The far-right British National Party has been stripped of the right to put up candidates in elections after failing to register its existence with a watchdog.
The Electoral Commission said the BNP had been removed from the register of political parties in Great Britain because it had not submitted the required annual notification and £25 fee which was due yesterday.
It means the party's name, descriptions or emblems cannot be used on ballot papers unless the extremist outfit submits a fresh application to be considered a recognised party.
The BNP - which in 2009 had more than 50 council seats and two MEPs - has been in steep decline for several years and fielded only eight candidates at the general election, down from 338 in 2010.

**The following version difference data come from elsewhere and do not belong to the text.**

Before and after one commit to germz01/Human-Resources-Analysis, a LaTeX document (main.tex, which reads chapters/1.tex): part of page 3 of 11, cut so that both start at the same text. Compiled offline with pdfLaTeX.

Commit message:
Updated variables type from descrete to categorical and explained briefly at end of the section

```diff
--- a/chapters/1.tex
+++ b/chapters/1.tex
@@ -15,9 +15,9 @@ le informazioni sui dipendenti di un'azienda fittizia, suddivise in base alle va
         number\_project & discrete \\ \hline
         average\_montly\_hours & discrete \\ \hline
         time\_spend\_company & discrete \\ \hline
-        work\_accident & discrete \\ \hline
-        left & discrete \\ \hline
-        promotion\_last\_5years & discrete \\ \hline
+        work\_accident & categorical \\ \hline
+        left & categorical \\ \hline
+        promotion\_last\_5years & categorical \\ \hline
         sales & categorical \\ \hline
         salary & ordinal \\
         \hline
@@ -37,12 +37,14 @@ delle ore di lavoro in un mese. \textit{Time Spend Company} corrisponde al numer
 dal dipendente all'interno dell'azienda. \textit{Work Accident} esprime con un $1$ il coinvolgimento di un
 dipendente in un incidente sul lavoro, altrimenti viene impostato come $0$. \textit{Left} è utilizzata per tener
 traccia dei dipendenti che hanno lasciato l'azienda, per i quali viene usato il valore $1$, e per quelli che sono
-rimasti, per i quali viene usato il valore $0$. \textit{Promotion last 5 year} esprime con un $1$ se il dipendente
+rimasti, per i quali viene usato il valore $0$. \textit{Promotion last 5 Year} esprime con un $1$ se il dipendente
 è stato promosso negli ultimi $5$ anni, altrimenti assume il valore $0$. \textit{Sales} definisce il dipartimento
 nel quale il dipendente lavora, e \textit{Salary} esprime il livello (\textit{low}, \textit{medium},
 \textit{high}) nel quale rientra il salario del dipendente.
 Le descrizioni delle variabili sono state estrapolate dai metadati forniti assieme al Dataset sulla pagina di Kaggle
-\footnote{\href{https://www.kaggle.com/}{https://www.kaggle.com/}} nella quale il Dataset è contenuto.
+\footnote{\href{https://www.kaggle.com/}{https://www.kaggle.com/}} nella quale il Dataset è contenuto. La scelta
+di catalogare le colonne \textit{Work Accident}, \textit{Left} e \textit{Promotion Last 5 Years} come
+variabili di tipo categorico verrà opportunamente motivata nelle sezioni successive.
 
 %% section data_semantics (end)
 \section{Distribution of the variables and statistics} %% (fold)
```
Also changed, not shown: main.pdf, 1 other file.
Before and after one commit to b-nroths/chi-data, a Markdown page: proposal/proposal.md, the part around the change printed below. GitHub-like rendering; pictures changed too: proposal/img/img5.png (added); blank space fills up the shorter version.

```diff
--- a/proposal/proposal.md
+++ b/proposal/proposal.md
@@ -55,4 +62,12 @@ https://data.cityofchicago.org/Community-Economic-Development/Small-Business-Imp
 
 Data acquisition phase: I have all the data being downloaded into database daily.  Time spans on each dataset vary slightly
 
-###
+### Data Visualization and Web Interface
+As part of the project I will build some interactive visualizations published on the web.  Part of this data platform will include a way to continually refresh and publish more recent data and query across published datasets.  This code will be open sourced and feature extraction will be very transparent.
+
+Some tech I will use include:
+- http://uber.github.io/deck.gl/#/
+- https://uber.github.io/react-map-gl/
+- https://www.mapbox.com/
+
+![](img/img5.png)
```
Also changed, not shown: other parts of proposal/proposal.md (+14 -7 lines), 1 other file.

Its best known figure, Nick Griffin, was replaced as leader by Adam Walker months after losing the party's last remaining European Parliament seat in an electoral meltdown in 2014.
Mr Griffin, who accepted at the time that the BNP could be considered "racist", was later expelled for allegedly "trying to cause disunity" in a bid to destabilise the organisation.
BNP spokesman Stephen Squire said it was a "clerical error on our part" and that the party would submit the necessary paperwork within the next few days.
"It's a little bit embarrassing," he said, but insisted it would be " business as usual" for the party, which intended to contest the London mayoral election and some council seats.
"We've been overwhelmed by the number of phone calls we've had from people concerned we might be disappearing."
Liberal Democrat leader Tim Farron said Britain was a "little better off today because of this news".
He said: " The decent and fair-minded British public have stood up against the BNP and all they stand for - intolerance, hatred and an organisation that worked to stoke fear wherever they could. Britain is a little better off today because of this news, but we should always be mindful that just because the BNP have fallen off the register, they could come back. We also still have organisations like Britain First working to fan the flames of intolerance.
"Today is a victory for the thousands of people and organisations like Hope Not Hate who worked to make the case for an inclusive, welcoming and outward-looking nation."